Report each line of the data that includes the word "exclusive".

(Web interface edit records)
◇ ◇ ◇

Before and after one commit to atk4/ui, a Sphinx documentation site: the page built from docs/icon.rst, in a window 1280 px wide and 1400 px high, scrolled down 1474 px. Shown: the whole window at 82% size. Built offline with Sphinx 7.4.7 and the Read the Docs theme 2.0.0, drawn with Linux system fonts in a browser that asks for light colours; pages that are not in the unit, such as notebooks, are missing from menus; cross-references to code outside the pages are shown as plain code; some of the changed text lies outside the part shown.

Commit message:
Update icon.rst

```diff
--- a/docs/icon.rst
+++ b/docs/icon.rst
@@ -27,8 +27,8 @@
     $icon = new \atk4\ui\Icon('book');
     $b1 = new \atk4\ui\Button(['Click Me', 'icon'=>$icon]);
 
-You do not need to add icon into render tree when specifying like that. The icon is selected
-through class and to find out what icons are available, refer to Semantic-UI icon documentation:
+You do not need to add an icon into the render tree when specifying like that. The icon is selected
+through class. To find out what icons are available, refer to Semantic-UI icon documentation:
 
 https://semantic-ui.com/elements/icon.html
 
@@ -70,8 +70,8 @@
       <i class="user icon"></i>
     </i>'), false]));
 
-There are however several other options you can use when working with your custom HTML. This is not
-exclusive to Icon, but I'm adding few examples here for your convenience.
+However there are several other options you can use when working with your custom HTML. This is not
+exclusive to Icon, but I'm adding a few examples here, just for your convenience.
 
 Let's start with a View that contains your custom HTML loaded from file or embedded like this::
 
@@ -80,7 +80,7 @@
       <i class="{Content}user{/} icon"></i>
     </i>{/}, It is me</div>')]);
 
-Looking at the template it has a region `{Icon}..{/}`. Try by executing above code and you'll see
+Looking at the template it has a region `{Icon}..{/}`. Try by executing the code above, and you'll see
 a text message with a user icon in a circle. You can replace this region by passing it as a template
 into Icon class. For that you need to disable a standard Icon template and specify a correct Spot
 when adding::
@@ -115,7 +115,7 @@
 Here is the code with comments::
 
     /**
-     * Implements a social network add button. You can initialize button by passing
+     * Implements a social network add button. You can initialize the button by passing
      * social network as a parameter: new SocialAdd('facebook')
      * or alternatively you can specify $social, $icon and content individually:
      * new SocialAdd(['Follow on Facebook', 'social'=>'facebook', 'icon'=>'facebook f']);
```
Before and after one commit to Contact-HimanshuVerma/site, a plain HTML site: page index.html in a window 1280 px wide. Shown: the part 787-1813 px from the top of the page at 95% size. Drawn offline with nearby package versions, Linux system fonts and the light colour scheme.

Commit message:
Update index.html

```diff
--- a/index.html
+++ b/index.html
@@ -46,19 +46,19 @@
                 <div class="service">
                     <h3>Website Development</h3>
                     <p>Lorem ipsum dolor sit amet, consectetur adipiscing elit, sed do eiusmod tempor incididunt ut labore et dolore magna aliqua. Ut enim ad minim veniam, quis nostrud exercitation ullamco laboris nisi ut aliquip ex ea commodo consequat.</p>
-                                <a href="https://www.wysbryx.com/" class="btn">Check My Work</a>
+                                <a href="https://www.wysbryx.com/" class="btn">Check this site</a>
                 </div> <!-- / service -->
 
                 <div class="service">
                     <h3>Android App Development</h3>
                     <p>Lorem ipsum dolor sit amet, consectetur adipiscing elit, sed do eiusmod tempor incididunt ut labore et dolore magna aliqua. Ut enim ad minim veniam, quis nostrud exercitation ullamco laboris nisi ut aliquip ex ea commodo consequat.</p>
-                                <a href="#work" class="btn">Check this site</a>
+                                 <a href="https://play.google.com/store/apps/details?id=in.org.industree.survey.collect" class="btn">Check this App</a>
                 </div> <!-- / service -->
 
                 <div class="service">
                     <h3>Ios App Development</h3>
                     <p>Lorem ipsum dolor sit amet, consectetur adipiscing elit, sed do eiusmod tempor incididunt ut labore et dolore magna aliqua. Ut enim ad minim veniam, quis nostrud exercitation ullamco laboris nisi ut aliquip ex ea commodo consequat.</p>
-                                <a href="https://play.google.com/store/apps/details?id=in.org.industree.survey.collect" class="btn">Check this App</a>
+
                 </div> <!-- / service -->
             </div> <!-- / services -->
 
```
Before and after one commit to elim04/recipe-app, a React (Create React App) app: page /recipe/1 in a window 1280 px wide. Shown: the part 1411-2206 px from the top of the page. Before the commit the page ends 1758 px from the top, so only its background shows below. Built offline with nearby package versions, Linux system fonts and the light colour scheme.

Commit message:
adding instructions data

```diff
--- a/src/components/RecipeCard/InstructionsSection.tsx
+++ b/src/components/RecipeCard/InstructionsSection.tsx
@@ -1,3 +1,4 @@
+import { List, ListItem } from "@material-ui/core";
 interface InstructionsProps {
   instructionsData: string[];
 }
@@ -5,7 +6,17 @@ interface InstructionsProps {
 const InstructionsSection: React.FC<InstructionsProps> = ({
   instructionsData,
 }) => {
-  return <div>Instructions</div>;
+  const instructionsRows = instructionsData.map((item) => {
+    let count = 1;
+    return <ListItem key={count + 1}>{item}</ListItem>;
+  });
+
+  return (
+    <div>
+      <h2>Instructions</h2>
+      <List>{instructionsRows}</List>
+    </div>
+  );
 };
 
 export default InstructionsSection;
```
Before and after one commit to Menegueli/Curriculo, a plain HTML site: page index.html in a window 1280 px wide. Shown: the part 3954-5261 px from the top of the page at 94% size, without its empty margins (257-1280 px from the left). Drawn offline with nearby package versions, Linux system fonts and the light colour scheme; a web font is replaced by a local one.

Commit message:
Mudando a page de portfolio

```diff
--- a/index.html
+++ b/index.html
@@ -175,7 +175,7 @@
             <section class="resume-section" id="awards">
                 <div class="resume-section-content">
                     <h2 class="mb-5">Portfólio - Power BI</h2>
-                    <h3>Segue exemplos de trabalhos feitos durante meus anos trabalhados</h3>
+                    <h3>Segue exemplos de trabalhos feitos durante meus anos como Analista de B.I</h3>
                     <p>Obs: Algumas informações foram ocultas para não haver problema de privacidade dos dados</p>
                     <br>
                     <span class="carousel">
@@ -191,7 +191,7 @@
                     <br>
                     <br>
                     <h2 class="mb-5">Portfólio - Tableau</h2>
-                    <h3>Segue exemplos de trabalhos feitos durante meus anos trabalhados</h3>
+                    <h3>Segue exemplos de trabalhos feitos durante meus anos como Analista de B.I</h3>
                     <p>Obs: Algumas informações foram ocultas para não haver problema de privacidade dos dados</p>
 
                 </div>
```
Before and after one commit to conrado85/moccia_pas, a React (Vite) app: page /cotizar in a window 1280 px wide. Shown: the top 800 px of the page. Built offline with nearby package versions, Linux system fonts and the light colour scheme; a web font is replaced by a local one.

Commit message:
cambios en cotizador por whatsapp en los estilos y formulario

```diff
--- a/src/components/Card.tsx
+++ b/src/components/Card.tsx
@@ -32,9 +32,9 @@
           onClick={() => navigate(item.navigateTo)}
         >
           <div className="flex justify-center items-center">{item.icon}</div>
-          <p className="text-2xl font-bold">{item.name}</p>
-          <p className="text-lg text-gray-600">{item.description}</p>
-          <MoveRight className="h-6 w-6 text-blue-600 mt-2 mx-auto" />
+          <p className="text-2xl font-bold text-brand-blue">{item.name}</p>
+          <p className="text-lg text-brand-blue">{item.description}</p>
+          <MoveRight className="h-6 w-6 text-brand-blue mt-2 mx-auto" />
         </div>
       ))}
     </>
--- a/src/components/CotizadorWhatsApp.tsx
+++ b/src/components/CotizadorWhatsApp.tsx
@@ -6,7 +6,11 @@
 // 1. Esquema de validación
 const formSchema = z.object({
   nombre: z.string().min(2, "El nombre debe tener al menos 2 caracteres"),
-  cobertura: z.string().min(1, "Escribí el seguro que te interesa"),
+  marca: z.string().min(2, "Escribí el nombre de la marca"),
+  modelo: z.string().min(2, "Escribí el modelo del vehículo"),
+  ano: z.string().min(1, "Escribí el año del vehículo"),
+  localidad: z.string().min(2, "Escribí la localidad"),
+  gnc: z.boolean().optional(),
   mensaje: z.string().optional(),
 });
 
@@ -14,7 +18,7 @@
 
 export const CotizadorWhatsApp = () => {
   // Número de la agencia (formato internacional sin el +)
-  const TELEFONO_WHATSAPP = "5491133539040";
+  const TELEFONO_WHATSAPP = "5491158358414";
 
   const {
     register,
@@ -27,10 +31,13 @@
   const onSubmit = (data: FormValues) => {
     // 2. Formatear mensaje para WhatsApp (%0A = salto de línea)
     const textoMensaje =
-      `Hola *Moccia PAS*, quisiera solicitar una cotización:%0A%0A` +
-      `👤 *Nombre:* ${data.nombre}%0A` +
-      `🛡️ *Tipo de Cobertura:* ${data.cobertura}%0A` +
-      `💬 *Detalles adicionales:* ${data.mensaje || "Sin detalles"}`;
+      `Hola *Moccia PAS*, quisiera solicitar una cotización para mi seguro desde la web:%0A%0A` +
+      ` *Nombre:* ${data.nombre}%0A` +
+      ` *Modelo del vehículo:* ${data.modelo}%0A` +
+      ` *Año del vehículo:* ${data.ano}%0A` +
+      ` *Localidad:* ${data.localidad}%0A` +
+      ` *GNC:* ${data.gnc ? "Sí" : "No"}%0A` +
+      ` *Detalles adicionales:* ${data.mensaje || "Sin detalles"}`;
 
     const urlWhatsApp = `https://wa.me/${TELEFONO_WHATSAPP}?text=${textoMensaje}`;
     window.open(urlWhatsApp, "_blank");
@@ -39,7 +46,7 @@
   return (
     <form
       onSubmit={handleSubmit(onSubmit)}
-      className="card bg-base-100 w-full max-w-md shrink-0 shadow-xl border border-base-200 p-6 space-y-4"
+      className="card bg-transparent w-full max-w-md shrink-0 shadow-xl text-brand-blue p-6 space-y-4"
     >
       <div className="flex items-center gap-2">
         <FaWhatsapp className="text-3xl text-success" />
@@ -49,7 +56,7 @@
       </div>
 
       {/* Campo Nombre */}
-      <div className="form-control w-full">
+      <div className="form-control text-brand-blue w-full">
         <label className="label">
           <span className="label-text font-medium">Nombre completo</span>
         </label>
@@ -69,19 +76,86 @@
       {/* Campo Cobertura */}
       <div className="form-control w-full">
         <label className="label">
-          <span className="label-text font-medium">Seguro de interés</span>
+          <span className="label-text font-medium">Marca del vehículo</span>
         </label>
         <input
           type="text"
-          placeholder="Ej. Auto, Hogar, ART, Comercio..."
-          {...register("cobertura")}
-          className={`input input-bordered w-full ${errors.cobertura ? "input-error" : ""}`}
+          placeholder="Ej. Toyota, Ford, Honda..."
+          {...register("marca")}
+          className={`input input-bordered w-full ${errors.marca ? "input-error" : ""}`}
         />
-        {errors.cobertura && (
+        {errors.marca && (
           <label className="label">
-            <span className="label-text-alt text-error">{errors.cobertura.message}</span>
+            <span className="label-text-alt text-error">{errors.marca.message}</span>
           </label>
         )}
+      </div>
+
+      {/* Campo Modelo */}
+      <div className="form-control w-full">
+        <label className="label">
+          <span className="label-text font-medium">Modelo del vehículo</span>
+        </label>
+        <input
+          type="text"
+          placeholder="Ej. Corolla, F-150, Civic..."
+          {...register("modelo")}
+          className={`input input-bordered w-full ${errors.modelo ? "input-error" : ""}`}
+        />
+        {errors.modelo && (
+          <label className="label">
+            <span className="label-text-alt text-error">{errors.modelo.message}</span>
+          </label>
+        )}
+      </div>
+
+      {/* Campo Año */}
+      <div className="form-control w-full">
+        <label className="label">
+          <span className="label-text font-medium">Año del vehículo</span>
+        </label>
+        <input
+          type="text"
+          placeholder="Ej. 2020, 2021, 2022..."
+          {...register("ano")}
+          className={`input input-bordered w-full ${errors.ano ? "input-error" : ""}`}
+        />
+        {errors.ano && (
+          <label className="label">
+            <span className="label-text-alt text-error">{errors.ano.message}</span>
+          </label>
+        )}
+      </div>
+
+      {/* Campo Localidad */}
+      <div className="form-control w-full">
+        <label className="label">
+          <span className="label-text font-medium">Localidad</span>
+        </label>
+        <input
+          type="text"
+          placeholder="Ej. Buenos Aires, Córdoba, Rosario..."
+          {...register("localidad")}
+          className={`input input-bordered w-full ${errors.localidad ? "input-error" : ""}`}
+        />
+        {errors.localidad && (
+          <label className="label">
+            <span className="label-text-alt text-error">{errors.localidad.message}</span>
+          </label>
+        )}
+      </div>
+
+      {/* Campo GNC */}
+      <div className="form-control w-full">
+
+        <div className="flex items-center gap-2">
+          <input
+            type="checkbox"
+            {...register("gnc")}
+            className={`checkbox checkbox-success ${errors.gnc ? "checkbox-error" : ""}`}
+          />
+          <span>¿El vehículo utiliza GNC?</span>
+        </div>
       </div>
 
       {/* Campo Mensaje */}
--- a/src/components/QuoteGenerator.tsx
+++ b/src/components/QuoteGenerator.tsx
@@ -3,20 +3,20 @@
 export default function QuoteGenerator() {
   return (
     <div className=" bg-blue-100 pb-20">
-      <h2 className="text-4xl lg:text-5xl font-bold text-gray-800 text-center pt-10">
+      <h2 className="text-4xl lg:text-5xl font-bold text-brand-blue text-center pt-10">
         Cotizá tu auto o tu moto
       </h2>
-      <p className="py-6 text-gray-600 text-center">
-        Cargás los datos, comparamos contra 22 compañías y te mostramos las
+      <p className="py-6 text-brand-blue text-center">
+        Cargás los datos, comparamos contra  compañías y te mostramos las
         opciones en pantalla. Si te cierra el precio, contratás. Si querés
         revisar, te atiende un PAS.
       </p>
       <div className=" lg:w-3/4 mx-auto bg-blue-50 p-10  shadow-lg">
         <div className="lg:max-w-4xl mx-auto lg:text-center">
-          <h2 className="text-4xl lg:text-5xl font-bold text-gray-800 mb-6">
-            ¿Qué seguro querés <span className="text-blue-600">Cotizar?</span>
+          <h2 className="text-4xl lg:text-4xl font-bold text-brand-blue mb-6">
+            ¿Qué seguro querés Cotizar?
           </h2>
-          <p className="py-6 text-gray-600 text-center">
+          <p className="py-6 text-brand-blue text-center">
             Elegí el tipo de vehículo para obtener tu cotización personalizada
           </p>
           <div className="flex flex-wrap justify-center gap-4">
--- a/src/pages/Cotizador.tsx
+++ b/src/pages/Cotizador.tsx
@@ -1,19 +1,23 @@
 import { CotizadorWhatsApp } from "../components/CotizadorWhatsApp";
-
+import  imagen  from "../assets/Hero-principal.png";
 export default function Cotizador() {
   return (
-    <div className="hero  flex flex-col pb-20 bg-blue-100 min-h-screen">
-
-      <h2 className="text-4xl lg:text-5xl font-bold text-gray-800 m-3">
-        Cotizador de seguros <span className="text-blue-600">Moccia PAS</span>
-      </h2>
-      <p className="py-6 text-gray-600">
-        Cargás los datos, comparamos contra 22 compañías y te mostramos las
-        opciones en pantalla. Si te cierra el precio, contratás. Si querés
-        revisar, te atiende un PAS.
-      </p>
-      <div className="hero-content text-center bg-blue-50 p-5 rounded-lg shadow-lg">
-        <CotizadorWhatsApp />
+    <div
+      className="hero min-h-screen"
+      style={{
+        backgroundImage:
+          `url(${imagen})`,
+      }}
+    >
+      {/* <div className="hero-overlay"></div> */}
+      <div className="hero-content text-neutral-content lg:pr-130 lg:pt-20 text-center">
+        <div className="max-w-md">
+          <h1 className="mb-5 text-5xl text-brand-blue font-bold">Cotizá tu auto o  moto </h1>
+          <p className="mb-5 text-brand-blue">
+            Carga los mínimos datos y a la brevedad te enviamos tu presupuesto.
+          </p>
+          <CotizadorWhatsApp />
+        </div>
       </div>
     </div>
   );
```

◇ ◇ ◇

▶ YOUR SOLUTION:
-exclusive to Icon, but I'm adding few examples here for your convenience.
+exclusive to Icon, but I'm adding a few examples here, just for your convenience.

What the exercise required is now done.